Subscription pricing for Apps. Its fair. For both sides.
I get it. We all hate to pay subscriptions for apps. I’d rather just pay once and be done with it. But it isn’t that easy.
You need to look at contract law and accounting principles to see why subscription pricing is the only way many companies can stay in business.
#What if Cars were sold with FOREVER free maintenance?
Let me illustrate it this way. What if a car company sold cars but they had to do free maintenance on those cars FOREVER. So you buy a car for $30k. But for all maintenance work the car company would have to foot the bill. For years. For decades. For a lifetime. Do you think this would be a sustainable pricing model? Hell no. All the car companies would go bankrupt if they had to do free maintenance forever.
From an accounting and a legal standpoint the company could not even record $30k the day they sell the car.
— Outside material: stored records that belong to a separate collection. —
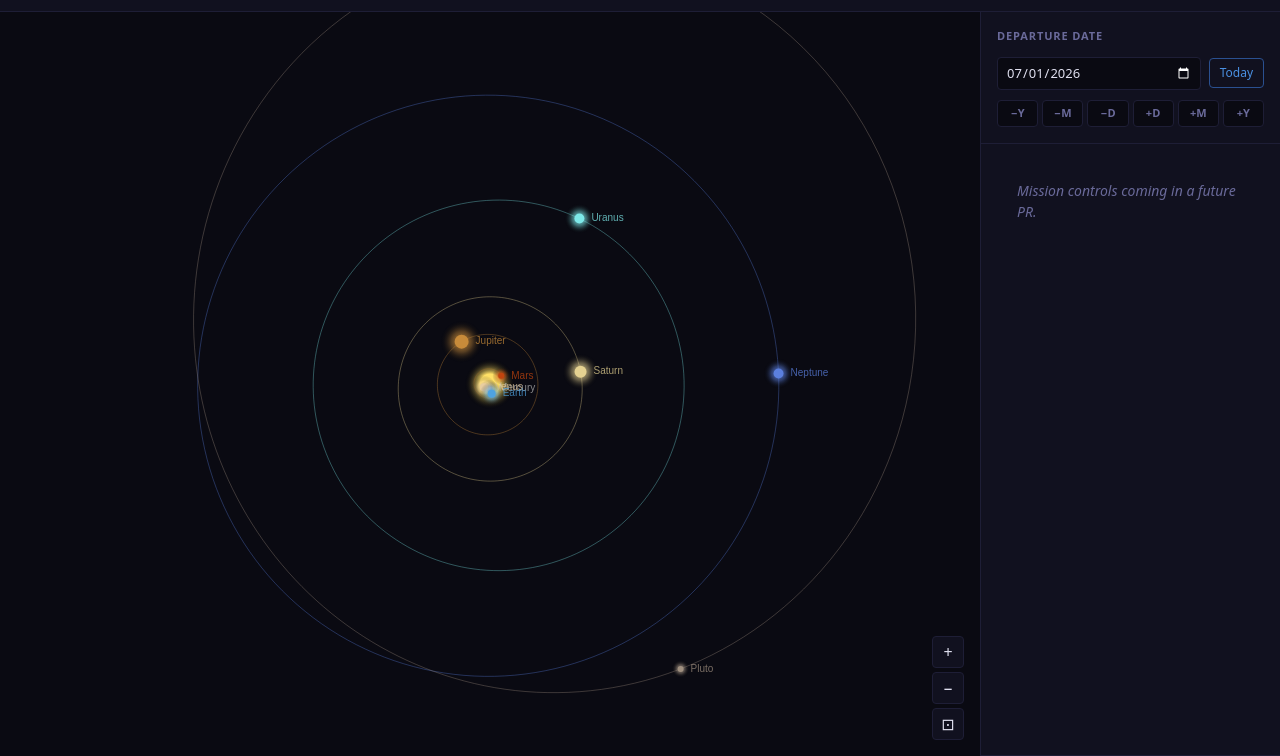
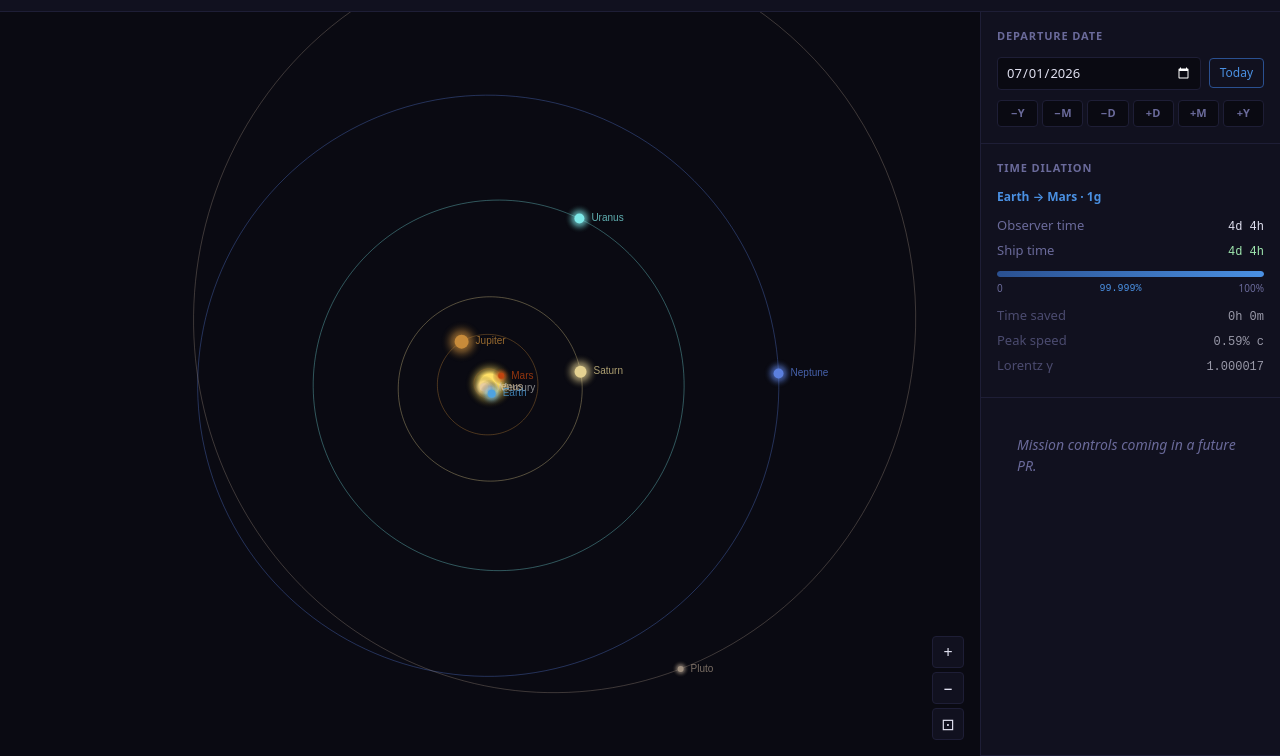
Before and after one commit to mturnbo/SolPath, a plain HTML site: page index.html in a window 1280 px wide. Shown: the part 44-800 px from the top of the page. Drawn offline with Linux system fonts and the light colour scheme.

Commit message:
PR 11: Relativistic corrections — time dilation panel with live Earth→Mars preview

```diff
--- a/index.html
+++ b/index.html
@@ -44,6 +44,13 @@
           </div>
         </section>
 
+        <section class="panel-section" id="section-relativity">
+          <h2 class="panel-heading">Time Dilation</h2>
+          <div id="relativity-panel">
+            <p class="info-empty">Select a destination to see time dilation.</p>
+          </div>
+        </section>
+
         <section class="panel-section panel-section--muted" id="section-mission">
           <p class="placeholder">Mission controls coming in a future PR.</p>
         </section>
--- a/src/css/main.css
+++ b/src/css/main.css
@@ -152,6 +152,77 @@ body {
   margin-bottom: 12px;
 }
 
+/* ── Relativity panel ── */
+
+.info-empty {
+  color: var(--color-text-muted);
+  font-style: italic;
+  font-size: 13px;
+}
+
+.rel-label {
+  font-size: 12px;
+  font-weight: 600;
+  color: var(--color-accent);
+  margin-bottom: 10px;
+}
+
+.rel-row {
+  display: flex;
+  justify-content: space-between;
+  align-items: baseline;
+  margin-bottom: 5px;
+  font-size: 13px;
+}
+
+.rel-row--dim {
+  opacity: 0.65;
+}
+
+.rel-key {
+  color: var(--color-text-muted);
+}
+
+.rel-val {
+  font-family: var(--font-mono);
+  font-size: 12px;
+  color: var(--color-text);
+}
+
+.rel-val--ship {
+  color: #a0e8b0;
+}
+
+.rel-bar-wrap {
+  position: relative;
+  height: 6px;
+  border-radius: 3px;
+  background: var(--color-border);
+  margin: 10px 0 4px;
+  overflow: hidden;
+}
+
+.rel-bar {
+  position: absolute;
+  inset: 0 auto 0 0;
+  background: linear-gradient(90deg, var(--color-accent-dim), var(--color-accent));
+  border-radius: 3px;
+  transition: width 0.3s ease;
+}
+
+.rel-bar-labels {
+  display: flex;
+  justify-content: space-between;
+  font-size: 10px;
+  color: var(--color-text-muted);
+  margin-bottom: 10px;
+}
+
+.rel-bar-label-pct {
+  font-family: var(--font-mono);
+  color: var(--color-accent);
+}
+
 /* ── Date picker ── */
 
 .date-input-row {
--- a/src/js/main.js
+++ b/src/js/main.js
@@ -1,19 +1,33 @@
 import { PLANETS, STAR } from './data/planets.js';
 import { toJ2000Century } from './physics/epoch.js';
+import { planetPosition } from './physics/kepler.js';
+import { solveBrachistochrone, distanceAU } from './physics/trajectory.js';
 import { createCamera, fitSolarSystem } from './render/camera.js';
 import { drawAllOrbits } from './render/orbits.js';
 import { drawAllPlanets, hitTestPlanet } from './render/planets.js';
 import { initDatePicker } from './ui/datepicker.js';
 import { initControls, initZoomButtons } from './ui/controls.js';
+import { renderRelativity } from './ui/relativity.js';
 
 const canvas = document.getElementById('solar-system');
 const ctx    = canvas.getContext('2d');
 
-// cam is created once and mutated in place so all modules share the same ref
 const cam = createCamera(canvas.clientWidth || 800, canvas.clientHeight || 600);
 
 let hoveredPlanet = null;
-let T = toJ2000Century(new Date());
+let T             = toJ2000Century(new Date());
+let previewAccelG = 1;
+
+const earth = PLANETS.find(p => p.name === 'Earth');
+const mars  = PLANETS.find(p => p.name === 'Mars');
+
+function updateRelativity() {
+  const posEarth = planetPosition(earth, T);
+  const posMars  = planetPosition(mars, T);
+  const dist     = distanceAU(posEarth, posMars);
+  const result   = solveBrachistochrone(dist, previewAccelG);
+  renderRelativity(result, 'Earth → Mars', previewAccelG);
+}
 
 function resize() {
   const container = canvas.parentElement;
@@ -27,10 +41,7 @@ function resize() {
   canvas.style.height = h + 'px';
 
   ctx.scale(dpr, dpr);
-
-  // Fit the existing cam object rather than replacing it
   fitSolarSystem(cam, w, h);
-
   draw();
 }
 
@@ -71,6 +82,7 @@ initZoomButtons(canvas, cam, draw);
 initDatePicker(date => {
   T = toJ2000Century(date);
   draw();
+  updateRelativity();
 });
 
 // ── Hover ─────────────────────────────────────────────────────────────────────
@@ -97,3 +109,4 @@ canvas.addEventListener('mouseleave', () => {
 
 window.addEventListener('resize', resize);
 resize();
+updateRelativity();
--- /dev/null
+++ b/src/js/physics/relativity.js
@@ -0,0 +1,85 @@
+/**
+ * Standalone relativistic motion helpers.
+ *
+ * These are the underlying equations behind the time values returned by
+ * solveBrachistochrone(). Exposed here for display, explanation, and testing.
+ */
+
+const C = 299_792_458;   // m/s
+const G = 9.80665;       // m/s²
+
+/**
+ * Lorentz factor γ = 1 / sqrt(1 - β²) where β = v/c.
+ * @param {number} fractionOfC  velocity as a fraction of c (0 ≤ v < 1)
+ * @returns {number}
+ */
+export function lorentzFactor(fractionOfC) {
+  return 1 / Math.sqrt(1 - fractionOfC ** 2);
+}
+
+/**
+ * Proper (ship) time for one leg of constant proper acceleration from rest,
+ * using the hyperbolic motion equation:
+ *
+ *   τ = (c/a) · arcsinh(a·t/c)
+ *
+ * where t is coordinate (observer) time in seconds.
+ *
+ * @param {number} coordTimeSeconds
+ * @param {number} accelG            proper acceleration in g
+ * @returns {number} proper time in seconds
+ */
+export function properTimeAccelLeg(coordTimeSeconds, accelG) {
+  const a = accelG * G;
+  return (C / a) * Math.asinh((a * coordTimeSeconds) / C);
+}
+
+/**
+ * Proper (ship) time for a constant-velocity cruise leg.
+ *
+ *   τ = t / γ
+ *
+ * @param {number} coordTimeSeconds
+ * @param {number} fractionOfC
+ * @returns {number} proper time in seconds
+ */
+export function properTimeCruiseLeg(coordTimeSeconds, fractionOfC) {
+  return coordTimeSeconds / lorentzFactor(fractionOfC);
+}
+
+/**
+ * Peak speed (as a fraction of c) reached during a constant-acceleration leg
+ * starting from rest.
+ *
+ * Non-relativistic: v = a·t  (used here; fine for v ≤ 10% c)
+ *
+ * @param {number} accelG
+ * @param {number} coordTimeSeconds  duration of the acceleration leg
+ * @returns {number}
+ */
+export function peakSpeedC(accelG, coordTimeSeconds) {
+  return (accelG * G * coordTimeSeconds) / C;
+}
+
+/**
+ * Time dilation summary given a solved trajectory result.
+ *
+ * @param {{ coordTimeDays: number, shipTimeDays: number, maxSpeedC: number }} result
+ * @returns {{
+ *   coordTimeDays: number,
+ *   shipTimeDays:  number,
+ *   savedDays:     number,   time saved by relativistic dilation (always ≥ 0)
+ *   dilationPct:   number,   ship time as % of coord time
+ *   gamma:         number,   Lorentz factor at peak speed
+ * }}
+ */
+export function timeDilationSummary(result) {
+  const { coordTimeDays, shipTimeDays, maxSpeedC } = result;
+  return {
+    coordTimeDays,
+    shipTimeDays,
+    savedDays:  coordTimeDays - shipTimeDays,
+    dilationPct: (shipTimeDays / coordTimeDays) * 100,
+    gamma:       lorentzFactor(maxSpeedC),
+  };
+}
--- /dev/null
+++ b/src/js/ui/relativity.js
@@ -0,0 +1,60 @@
+import { timeDilationSummary } from '../physics/relativity.js';
+import { formatDuration, formatSpeedC } from '../physics/trajectory.js';
+
+/**
+ * Render relativistic time comparison into #relativity-panel.
+ * Called whenever the trajectory result changes.
+ *
+ * @param {object|null} result  - return value of solveBrachistochrone, or null to show empty state
+ * @param {string}      label   - e.g. "Earth → Mars"
+ * @param {number}      accelG
+ */
+export function renderRelativity(result, label, accelG) {
+  const panel = document.getElementById('relativity-panel');
+  if (!panel) return;
+
+  if (!result) {
+    panel.innerHTML = '<p class="info-empty">Select a destination to see time dilation.</p>';
+    return;
+  }
+
+  const s = timeDilationSummary(result);
+
+  const barWidth = Math.max(2, s.dilationPct);
+
+  panel.innerHTML = `
+    <div class="rel-label">${label} · ${accelG}g</div>
+
+    <div class="rel-row">
+      <span class="rel-key">Observer time</span>
+      <span class="rel-val">${formatDuration(s.coordTimeDays)}</span>
+    </div>
+    <div class="rel-row">
+      <span class="rel-key">Ship time</span>
+      <span class="rel-val rel-val--ship">${formatDuration(s.shipTimeDays)}</span>
+    </div>
+
+    <div class="rel-bar-wrap" title="Ship time as % of observer time">
+      <div class="rel-bar" style="width:${barWidth}%"></div>
+      <div class="rel-bar-bg"></div>
+    </div>
+    <div class="rel-bar-labels">
+      <span class="rel-bar-label-left">0</span>
+      <span class="rel-bar-label-pct">${s.dilationPct.toFixed(3)}%</span>
+      <span class="rel-bar-label-right">100%</span>
+    </div>
+
+    <div class="rel-row rel-row--dim">
+      <span class="rel-key">Time saved</span>
+      <span class="rel-val">${formatDuration(s.savedDays)}</span>
+    </div>
+    <div class="rel-row rel-row--dim">
+      <span class="rel-key">Peak speed</span>
+      <span class="rel-val">${formatSpeedC(result.maxSpeedC)}${result.isCapped ? ' ⚠ capped' : ''}</span>
+    </div>
+    <div class="rel-row rel-row--dim">
+      <span class="rel-key">Lorentz γ</span>
+      <span class="rel-val">${s.gamma.toFixed(6)}</span>
+    </div>
+  `;
+}
```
Why? Because they have massive obligations to provide all that maintenance over decades. They probably would have to split that $30k over 30 years. You can see how that would ruin a car companies financial statements and profitability. Which would ruin their chance to get good financing and loans.
One solution would be for the car company to raise prices to cover 30+ years of future maintenance. They probably would have to charge $50k for a car that others would be selling for $30k. Its pretty obvious that a car company selling a $30k car for $50k would get very little sales.
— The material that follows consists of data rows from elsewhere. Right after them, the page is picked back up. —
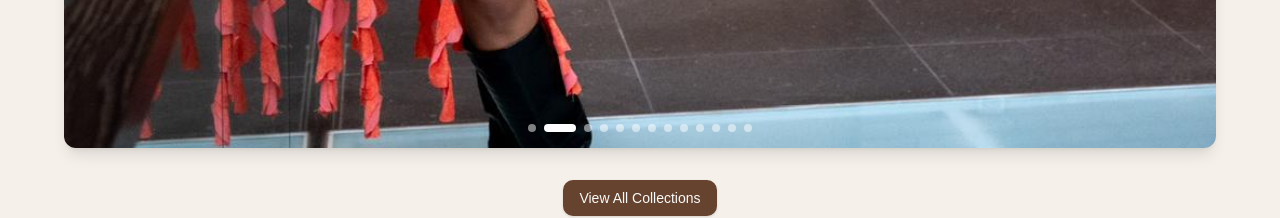
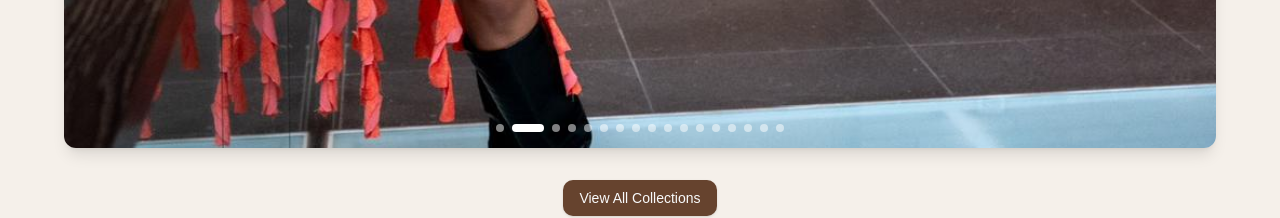
Before and after one commit to GeoffreyPaul3/confatch-stylist, a Next.js app: page / in a window 1280 px wide. Shown: the part 3400-3618 px from the top of the page. Built offline with nearby package versions, Linux system fonts and the light colour scheme.

Commit message:
Add additional images to slideshow for enhanced visual variety

```diff
--- a/app/page.tsx
+++ b/app/page.tsx
@@ -16,12 +16,18 @@ const slideshowImages = [
   "/confatch/img-12.jpg",
   "/confatch/img-32.jpg",
   "/confatch/img-7.jpg",
+  "/confatch/img-43.jpg",
+  "/confatch/img-41.jpg",
+  "/confatch/img-45.jpg",
   "/confatch/img-27.jpg",
   "/confatch/img-11.jpg",
   "/confatch/img-19.jpg",
   "/confatch/img-37.jpg",
   "/confatch/img-47.jpg",
   "/confatch/img-38.jpg",
+  "/confatch/img-49.jpg",
+
+
 ]
 
 
```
#Apps are sold with FOREVER free maintenance
Now bringing back to apps. App makers are in the same bind as a car maker who had to provide forever free maintenance. You can’t just sell an app and pack up your bags. An app maker has to constantly make updates, bug fixes, and improvements. This happens dozens of times a year and especially with major OS updates. This takes a ton of time and money!
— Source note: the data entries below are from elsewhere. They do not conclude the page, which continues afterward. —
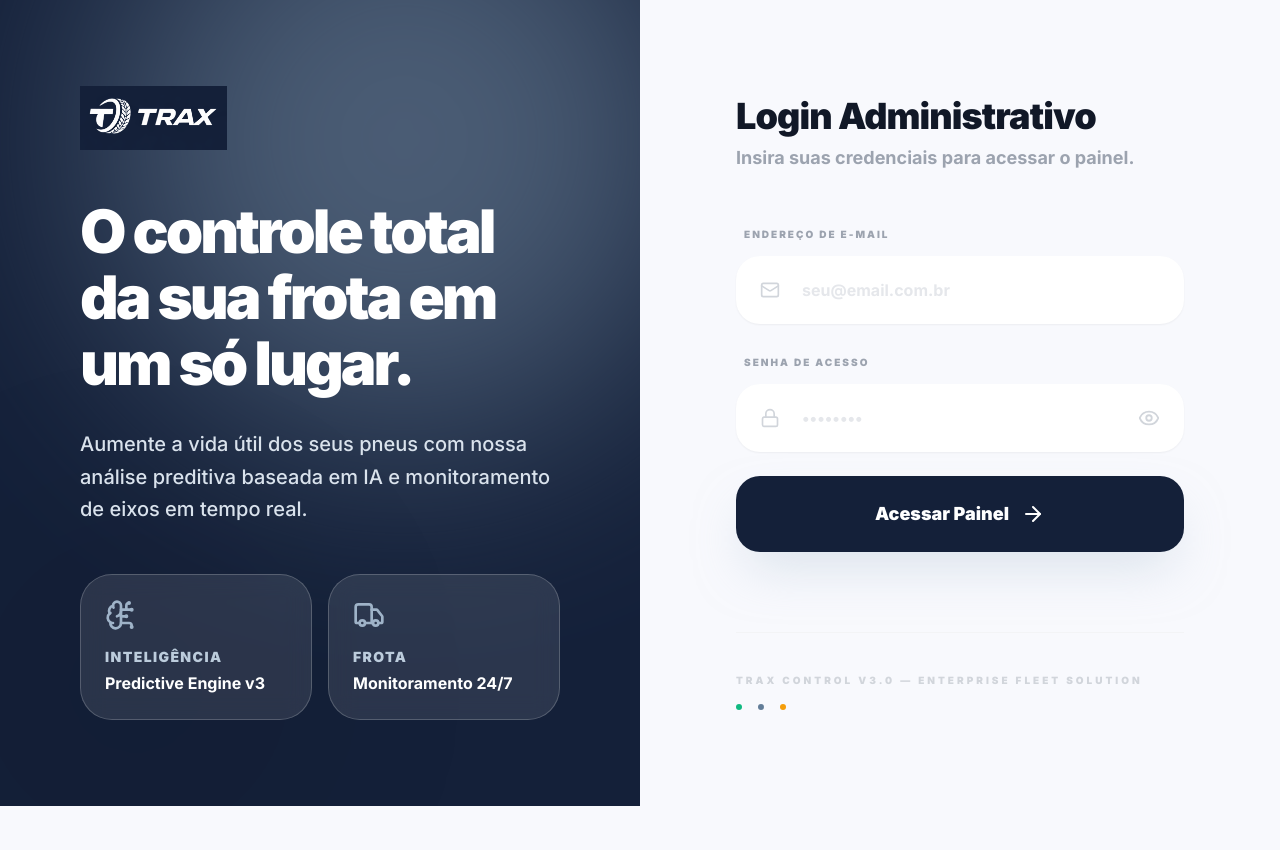
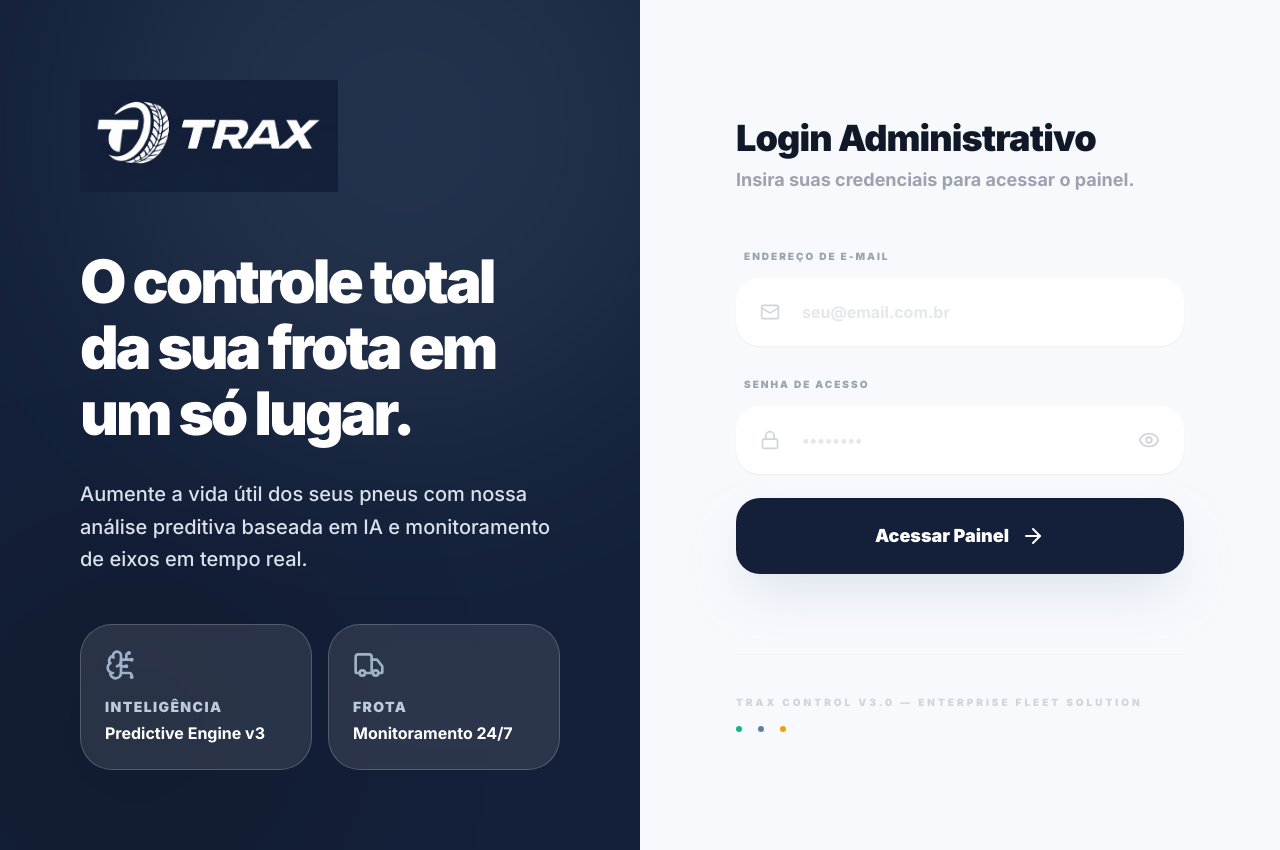
Before and after one commit to PneusControl/pneucontrol, a Next.js app: page /login in a window 1280 px wide. Before the commit the page ends 806 px from the top, so only its background shows below. Built offline with nearby package versions, Linux system fonts and the light colour scheme; no server answers.

Commit message:
design: increase logo sizes and fix login background harmony

```diff
--- a/app/(auth)/login/page.tsx
+++ b/app/(auth)/login/page.tsx
@@ -37,16 +37,16 @@ export default function LoginPage() {
         <div className="min-h-screen bg-[#F8F9FD] flex">
             {/* Lado Esquerdo - Hero Premium */}
             <div className="hidden lg:flex lg:w-1/2 bg-indigo-600 relative overflow-hidden items-center justify-center p-20">
-                {/* Efeitos de Fundo Arredondados */}
-                <div className="absolute top-[-20%] right-[-10%] w-[600px] h-[600px] bg-indigo-400 rounded-full blur-[120px] opacity-50"></div>
-                <div className="absolute bottom-[-10%] left-[-10%] w-[400px] h-[400px] bg-black/20 rounded-full blur-[100px] opacity-30"></div>
+                {/* Efeitos de Fundo Arredondados - Ajustados para harmonia com azul escuro */}
+                <div className="absolute top-[-20%] right-[-10%] w-[600px] h-[600px] bg-indigo-500 rounded-full blur-[120px] opacity-20"></div>
+                <div className="absolute bottom-[-10%] left-[-10%] w-[400px] h-[400px] bg-black/40 rounded-full blur-[100px] opacity-30"></div>
 
                 <div className="z-10 text-white max-w-lg">
-                    <div className="mb-12">
+                    <div className="mb-14">
                         <img
                             src="/brand/logo.png"
                             alt="TRAX Logo"
-                            className="h-16 w-auto object-contain"
+                            className="h-28 w-auto object-contain"
                         />
                     </div>
 
@@ -76,11 +76,11 @@ export default function LoginPage() {
             <div className="w-full lg:w-1/2 flex items-center justify-center p-8 lg:p-24">
                 <div className="w-full max-w-md animate-in fade-in slide-in-from-right-8 duration-700">
                     <div className="mb-12">
-                        <div className="lg:hidden mb-8">
+                        <div className="lg:hidden mb-10">
                             <img
                                 src="/brand/logo.png"
                                 alt="TRAX Logo"
-                                className="h-10 w-auto object-contain"
+                                className="h-16 w-auto object-contain"
                             />
                         </div>
                         <h2 className="text-4xl font-black text-gray-900 mb-2 tracking-tight">Login Administrativo</h2>
--- a/components/dashboard/Sidebar.tsx
+++ b/components/dashboard/Sidebar.tsx
@@ -46,11 +46,11 @@ export function Sidebar() {
 
     return (
         <aside className="w-72 h-screen bg-indigo-600 flex flex-col p-6 shadow-2xl overflow-y-auto no-scrollbar border-r border-white/5">
-            <div className="mb-10 px-2 flex items-center">
+            <div className="mb-12 px-1 flex items-center">
                 <img
                     src="/brand/logo.png"
                     alt="TRAX Logo"
-                    className="h-10 w-auto object-contain"
+                    className="h-16 w-auto object-contain"
                 />
             </div>
 
```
So if an app maker sells an app for $10 how on earth can they run a profitable business if they had to spend hundreds if not thousands of hours of programming the next 30 years? The answer is they can’t. They are in a huge bind. Of course they could increase the one-time fee but it would be massive. Maybe hundreds if not thousands of dollars.
This was the way it was in the ‘ole’ days. When apps were called programs on PC’s. And these programs were expensive. Very expensive. Hundreds if not thousands of dollars. When the app store came about things got dirt cheap. Unsustainabily cheap. Companies simply cannot stay afloat charging a one time fee of $10 for something they have to update/maintain for years.
Also note that accounting standards have changed. In the past companies could show the entire one-time fee as sales. Not anymore. The one-time fee has to be spread over years, even decades. Thus companies show less profits on their books and its harder to get financing.
#The solution: pay as you go pricing
The solution is subscriptions. You pay as you go. This way companies get a steady revenue stream to match the steady amount of work they need to put out to maintain/update the product. The consumer can cancel at anytime without obligation.
To me this is fair. You pay as go.
Of course this cost more then the good ‘ole’ days when apps were a one-time fee of $10. But that business model is simply unsustainable unless the app is being subsidized by other means. Other means such as obnoxious ads or even worse spyware.